Problem statement → Check each line of the listing below for the string "return", then copy every line that has it.
----
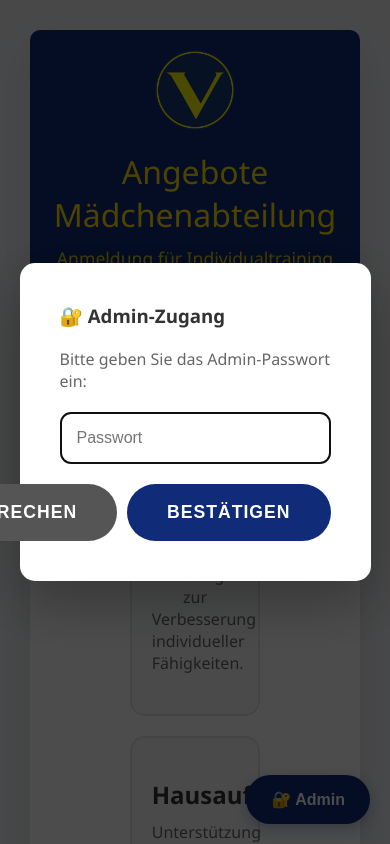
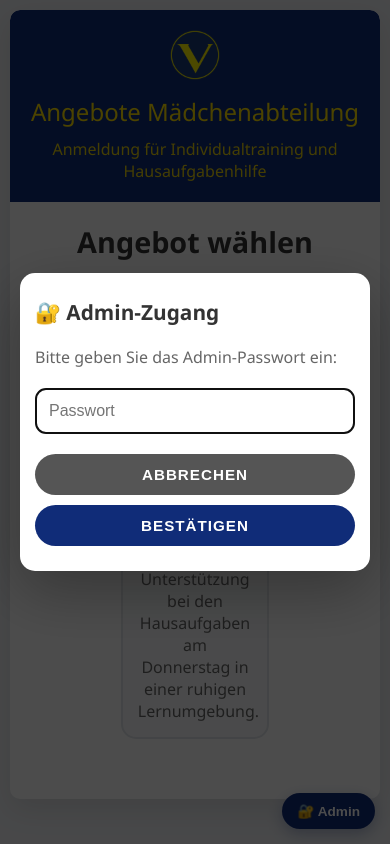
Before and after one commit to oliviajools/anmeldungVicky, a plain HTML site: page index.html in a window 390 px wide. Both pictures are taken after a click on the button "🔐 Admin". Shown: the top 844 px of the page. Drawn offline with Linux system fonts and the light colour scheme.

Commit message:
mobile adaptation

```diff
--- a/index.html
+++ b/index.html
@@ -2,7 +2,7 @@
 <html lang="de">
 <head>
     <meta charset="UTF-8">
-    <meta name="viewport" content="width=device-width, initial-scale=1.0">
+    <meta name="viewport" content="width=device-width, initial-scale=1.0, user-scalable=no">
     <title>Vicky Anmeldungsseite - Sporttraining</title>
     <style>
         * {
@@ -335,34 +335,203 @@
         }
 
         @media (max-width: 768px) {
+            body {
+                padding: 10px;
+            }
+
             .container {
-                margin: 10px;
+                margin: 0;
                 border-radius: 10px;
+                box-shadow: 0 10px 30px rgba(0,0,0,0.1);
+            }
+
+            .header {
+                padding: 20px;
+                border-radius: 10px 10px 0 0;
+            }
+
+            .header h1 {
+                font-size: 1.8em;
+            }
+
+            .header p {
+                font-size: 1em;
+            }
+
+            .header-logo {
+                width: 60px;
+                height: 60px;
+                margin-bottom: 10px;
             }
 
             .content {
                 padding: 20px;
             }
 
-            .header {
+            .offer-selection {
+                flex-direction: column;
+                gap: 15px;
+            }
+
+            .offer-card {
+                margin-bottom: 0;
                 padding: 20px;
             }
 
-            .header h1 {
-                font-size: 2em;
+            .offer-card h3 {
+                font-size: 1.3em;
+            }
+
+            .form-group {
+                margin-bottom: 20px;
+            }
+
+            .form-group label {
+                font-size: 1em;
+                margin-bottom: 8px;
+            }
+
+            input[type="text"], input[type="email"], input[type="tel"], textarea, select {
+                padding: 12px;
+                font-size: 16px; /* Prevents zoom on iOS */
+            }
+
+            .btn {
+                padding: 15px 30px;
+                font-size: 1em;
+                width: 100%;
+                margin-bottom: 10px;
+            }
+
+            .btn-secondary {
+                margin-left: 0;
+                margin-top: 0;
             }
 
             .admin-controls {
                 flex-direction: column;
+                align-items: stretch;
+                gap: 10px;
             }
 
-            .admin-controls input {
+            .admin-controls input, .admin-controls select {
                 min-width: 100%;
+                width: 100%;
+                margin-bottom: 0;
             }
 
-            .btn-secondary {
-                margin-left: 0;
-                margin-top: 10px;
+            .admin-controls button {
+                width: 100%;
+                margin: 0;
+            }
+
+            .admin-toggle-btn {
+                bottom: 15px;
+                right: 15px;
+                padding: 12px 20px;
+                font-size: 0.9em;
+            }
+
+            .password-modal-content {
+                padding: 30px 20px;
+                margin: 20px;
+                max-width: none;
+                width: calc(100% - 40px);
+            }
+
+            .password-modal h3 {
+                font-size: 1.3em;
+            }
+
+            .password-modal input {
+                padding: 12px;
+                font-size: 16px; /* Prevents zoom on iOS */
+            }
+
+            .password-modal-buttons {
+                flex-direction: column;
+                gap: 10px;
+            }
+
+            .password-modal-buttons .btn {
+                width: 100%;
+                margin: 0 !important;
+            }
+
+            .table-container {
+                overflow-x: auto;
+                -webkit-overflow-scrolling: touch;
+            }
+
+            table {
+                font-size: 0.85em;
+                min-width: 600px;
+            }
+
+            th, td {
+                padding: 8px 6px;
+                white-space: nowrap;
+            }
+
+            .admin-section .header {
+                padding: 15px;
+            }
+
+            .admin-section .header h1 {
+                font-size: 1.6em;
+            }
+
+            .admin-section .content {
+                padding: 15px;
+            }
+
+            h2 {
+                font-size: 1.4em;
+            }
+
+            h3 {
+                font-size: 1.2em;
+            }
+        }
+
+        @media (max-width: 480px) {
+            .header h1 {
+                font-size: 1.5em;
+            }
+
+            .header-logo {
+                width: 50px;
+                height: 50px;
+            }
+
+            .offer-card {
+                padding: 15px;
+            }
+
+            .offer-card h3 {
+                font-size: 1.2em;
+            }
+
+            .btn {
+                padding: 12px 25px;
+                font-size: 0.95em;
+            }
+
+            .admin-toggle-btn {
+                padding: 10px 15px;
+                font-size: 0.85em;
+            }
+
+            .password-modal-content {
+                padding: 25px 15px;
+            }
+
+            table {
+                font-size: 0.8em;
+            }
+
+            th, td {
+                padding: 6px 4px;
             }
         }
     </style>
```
----
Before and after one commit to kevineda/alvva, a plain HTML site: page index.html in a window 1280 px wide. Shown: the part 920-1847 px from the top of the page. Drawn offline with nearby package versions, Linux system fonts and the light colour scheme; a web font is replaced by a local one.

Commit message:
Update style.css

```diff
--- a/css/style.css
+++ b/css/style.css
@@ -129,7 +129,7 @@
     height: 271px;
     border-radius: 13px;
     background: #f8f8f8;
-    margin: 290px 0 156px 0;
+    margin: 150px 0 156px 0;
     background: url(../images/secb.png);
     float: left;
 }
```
----
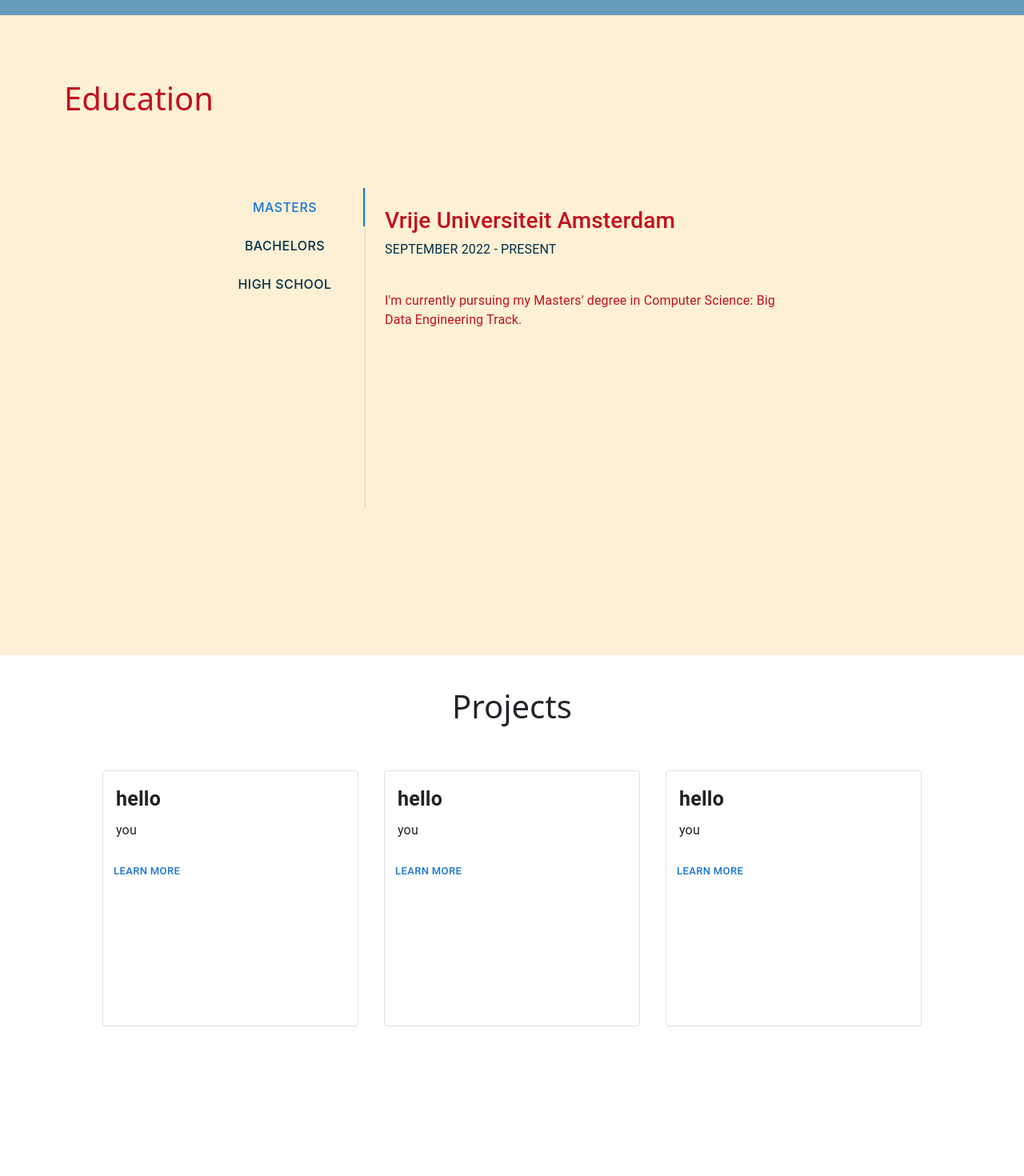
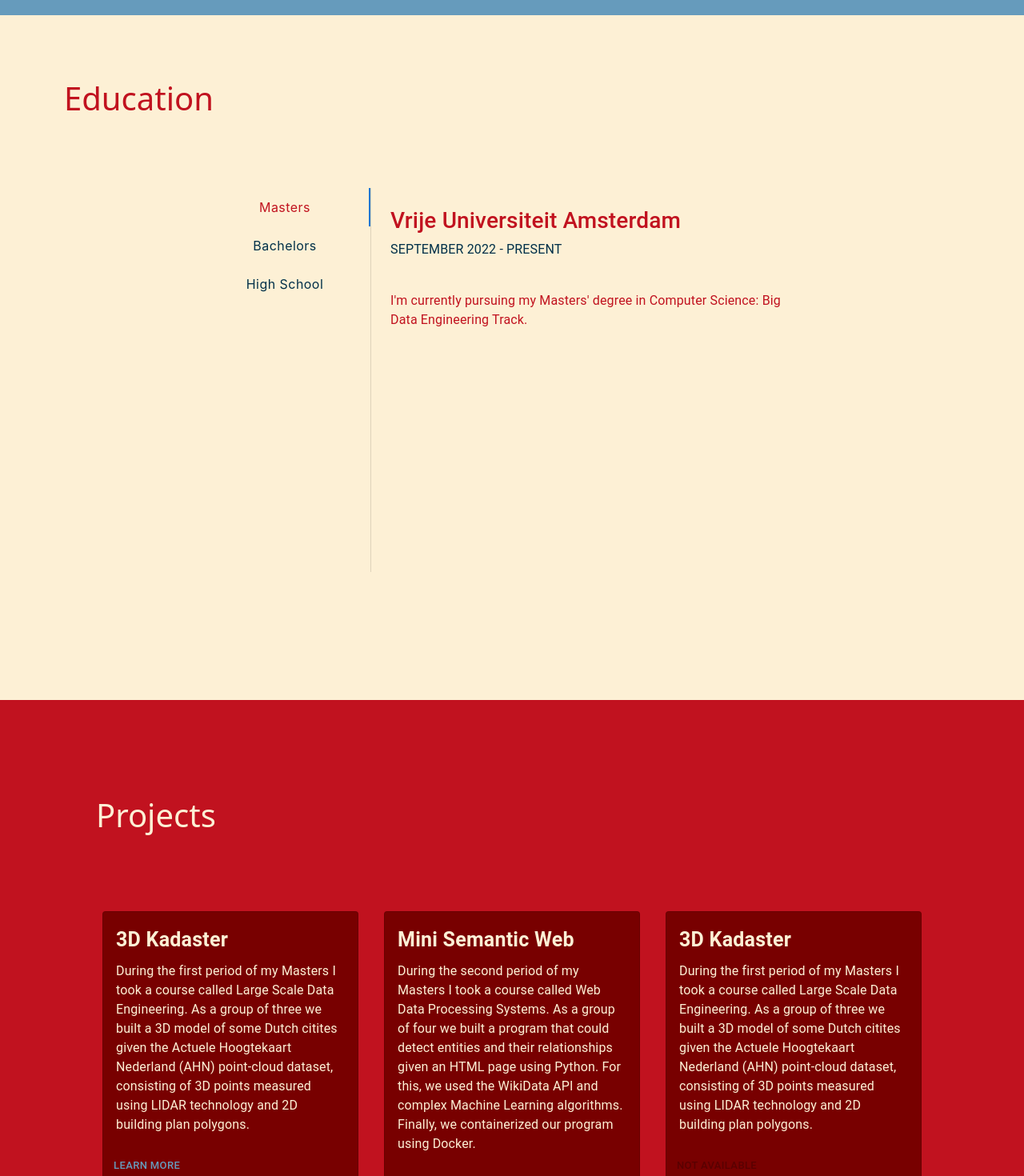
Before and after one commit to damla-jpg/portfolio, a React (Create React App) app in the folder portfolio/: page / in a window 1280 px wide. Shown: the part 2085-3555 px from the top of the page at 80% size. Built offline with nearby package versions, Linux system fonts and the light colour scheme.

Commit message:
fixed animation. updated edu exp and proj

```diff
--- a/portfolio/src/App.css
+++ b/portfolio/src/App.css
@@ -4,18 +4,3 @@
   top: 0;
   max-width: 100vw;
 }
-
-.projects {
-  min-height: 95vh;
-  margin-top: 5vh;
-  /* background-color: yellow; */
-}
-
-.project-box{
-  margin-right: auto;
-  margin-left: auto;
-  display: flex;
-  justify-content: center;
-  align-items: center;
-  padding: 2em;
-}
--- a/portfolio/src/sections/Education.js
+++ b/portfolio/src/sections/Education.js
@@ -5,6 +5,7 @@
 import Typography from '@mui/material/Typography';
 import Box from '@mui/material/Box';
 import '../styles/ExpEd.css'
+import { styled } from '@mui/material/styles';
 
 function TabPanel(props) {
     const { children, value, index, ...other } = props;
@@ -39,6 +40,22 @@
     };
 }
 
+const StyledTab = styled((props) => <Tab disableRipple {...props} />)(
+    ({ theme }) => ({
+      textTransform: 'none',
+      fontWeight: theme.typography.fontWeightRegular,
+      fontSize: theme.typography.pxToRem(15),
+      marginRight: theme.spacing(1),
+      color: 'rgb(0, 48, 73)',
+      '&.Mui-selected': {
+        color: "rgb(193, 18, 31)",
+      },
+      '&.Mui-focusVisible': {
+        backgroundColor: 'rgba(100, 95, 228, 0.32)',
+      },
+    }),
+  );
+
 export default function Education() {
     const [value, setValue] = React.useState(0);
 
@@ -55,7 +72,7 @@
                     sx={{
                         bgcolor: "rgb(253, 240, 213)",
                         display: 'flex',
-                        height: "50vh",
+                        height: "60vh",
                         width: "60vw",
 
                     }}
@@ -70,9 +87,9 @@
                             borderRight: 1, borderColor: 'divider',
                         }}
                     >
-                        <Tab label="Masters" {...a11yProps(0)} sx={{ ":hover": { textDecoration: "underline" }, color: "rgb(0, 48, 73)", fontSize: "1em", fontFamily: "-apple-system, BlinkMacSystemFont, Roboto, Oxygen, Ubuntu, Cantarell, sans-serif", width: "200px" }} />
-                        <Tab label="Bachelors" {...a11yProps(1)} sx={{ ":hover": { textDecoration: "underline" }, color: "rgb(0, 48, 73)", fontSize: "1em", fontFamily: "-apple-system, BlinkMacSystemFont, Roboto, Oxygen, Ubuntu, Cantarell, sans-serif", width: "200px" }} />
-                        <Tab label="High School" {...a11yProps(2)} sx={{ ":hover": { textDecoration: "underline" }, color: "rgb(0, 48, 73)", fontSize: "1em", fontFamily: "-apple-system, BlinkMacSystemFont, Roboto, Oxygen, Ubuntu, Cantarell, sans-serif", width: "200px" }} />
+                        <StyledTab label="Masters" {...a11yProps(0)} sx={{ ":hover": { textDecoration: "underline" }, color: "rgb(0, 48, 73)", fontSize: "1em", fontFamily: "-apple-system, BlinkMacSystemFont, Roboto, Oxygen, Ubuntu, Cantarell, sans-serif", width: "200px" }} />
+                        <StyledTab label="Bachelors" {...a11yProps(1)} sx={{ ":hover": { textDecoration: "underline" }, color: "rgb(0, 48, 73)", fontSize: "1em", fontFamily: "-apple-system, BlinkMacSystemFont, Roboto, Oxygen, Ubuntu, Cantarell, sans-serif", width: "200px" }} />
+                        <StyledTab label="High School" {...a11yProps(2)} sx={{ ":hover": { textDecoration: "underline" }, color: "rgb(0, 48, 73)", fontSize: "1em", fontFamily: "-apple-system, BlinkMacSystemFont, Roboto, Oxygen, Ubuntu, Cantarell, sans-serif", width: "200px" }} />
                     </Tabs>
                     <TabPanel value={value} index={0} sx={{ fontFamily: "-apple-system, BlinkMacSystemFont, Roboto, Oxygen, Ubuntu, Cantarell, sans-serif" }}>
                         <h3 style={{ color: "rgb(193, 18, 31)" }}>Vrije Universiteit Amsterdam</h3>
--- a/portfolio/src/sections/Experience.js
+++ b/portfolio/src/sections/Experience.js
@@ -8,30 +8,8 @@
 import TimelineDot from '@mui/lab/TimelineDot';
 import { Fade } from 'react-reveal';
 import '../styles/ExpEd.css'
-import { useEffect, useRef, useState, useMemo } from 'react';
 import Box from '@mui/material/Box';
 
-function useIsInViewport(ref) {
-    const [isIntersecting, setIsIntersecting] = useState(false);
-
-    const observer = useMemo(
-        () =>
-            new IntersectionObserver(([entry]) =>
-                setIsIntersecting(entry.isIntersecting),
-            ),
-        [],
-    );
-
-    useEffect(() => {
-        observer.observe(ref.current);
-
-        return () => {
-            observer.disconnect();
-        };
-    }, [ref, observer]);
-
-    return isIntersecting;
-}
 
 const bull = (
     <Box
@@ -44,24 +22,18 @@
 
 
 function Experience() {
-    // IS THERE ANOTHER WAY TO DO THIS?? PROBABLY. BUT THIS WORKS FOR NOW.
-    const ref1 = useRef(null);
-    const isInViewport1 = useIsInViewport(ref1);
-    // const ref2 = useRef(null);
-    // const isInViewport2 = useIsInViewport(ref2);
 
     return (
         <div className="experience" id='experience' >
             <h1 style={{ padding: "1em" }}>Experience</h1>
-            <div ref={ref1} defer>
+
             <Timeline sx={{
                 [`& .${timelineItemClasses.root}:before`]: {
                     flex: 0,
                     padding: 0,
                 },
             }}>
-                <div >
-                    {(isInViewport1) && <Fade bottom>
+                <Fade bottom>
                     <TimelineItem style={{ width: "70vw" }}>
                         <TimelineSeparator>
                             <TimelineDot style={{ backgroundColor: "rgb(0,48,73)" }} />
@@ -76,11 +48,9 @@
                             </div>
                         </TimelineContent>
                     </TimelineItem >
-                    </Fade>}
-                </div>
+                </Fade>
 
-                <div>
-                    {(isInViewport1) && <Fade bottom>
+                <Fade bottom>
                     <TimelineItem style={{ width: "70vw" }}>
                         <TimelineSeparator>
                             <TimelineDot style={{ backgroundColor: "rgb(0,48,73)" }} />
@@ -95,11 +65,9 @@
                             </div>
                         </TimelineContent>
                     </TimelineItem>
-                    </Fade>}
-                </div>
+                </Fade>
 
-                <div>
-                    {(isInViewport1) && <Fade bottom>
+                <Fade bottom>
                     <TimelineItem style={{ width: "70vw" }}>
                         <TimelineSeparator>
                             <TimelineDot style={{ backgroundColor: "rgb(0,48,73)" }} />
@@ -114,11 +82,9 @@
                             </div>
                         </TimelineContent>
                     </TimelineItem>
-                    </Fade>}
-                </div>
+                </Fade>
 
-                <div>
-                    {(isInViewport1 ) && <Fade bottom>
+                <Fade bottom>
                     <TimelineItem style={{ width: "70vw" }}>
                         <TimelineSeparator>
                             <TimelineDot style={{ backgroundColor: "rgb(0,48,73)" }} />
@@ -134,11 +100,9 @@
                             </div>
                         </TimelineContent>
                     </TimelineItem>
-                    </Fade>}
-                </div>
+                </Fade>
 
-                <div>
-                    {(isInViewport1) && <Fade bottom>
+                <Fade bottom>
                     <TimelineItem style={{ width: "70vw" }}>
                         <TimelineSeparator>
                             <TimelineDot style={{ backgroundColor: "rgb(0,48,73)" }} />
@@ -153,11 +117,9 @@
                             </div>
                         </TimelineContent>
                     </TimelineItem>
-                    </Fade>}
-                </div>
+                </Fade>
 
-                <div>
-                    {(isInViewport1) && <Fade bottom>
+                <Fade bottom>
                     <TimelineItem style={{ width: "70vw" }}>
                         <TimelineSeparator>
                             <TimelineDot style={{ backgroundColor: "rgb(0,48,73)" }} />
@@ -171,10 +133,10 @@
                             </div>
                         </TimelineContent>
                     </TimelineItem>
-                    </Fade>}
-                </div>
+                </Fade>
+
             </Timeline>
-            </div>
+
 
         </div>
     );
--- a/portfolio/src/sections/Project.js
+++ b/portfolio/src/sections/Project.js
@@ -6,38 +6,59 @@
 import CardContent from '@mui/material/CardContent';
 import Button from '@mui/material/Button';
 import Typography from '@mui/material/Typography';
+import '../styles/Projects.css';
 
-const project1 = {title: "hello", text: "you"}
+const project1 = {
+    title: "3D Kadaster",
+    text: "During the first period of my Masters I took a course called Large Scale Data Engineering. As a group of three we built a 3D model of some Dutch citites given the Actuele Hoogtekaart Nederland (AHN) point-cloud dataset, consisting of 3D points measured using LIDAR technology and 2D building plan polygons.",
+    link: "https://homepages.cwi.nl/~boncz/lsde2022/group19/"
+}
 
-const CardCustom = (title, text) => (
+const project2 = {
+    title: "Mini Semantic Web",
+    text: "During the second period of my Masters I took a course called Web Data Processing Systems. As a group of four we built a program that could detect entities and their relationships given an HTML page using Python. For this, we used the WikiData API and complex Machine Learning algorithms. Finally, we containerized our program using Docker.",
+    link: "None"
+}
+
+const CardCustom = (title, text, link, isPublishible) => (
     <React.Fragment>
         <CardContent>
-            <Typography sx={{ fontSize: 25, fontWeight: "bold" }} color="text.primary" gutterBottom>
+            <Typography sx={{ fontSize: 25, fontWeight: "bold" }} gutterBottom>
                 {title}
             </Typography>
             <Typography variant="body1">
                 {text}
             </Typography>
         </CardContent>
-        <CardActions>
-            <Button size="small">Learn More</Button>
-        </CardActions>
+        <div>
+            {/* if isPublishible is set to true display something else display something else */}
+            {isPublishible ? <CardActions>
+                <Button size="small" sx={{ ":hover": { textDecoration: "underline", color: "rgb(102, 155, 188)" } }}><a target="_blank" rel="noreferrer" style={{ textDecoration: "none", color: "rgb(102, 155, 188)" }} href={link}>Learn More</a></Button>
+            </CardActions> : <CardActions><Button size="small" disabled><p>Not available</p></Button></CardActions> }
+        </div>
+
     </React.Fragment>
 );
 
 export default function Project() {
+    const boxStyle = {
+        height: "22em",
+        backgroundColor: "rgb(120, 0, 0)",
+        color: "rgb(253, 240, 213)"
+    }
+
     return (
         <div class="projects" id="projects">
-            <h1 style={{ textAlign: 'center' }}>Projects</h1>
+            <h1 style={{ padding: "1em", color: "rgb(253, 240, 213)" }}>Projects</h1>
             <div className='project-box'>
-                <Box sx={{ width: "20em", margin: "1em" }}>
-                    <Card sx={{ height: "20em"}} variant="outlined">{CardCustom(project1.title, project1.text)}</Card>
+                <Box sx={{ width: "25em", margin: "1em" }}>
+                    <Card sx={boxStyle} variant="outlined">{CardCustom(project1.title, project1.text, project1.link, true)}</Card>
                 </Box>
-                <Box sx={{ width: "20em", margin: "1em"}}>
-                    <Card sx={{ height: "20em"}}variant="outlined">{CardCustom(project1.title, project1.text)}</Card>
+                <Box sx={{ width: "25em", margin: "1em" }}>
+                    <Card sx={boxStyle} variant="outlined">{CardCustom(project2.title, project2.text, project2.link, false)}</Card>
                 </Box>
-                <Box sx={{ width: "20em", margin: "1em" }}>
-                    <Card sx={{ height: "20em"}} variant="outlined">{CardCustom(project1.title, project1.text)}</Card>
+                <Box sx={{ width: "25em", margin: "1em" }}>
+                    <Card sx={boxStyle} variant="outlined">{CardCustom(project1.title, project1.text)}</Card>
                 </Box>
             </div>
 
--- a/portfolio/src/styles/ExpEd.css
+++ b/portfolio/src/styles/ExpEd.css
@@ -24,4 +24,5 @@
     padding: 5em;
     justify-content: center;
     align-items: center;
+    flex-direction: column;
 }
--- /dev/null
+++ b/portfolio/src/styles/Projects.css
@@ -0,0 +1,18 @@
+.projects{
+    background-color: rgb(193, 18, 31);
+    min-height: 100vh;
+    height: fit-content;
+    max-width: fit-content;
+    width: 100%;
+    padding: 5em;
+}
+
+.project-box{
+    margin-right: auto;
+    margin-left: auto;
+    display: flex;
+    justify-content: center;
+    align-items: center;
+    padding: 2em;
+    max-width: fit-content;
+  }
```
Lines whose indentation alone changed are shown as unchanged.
----
Exercise result →
-        return () => {
-    return isIntersecting;
     return (
     return (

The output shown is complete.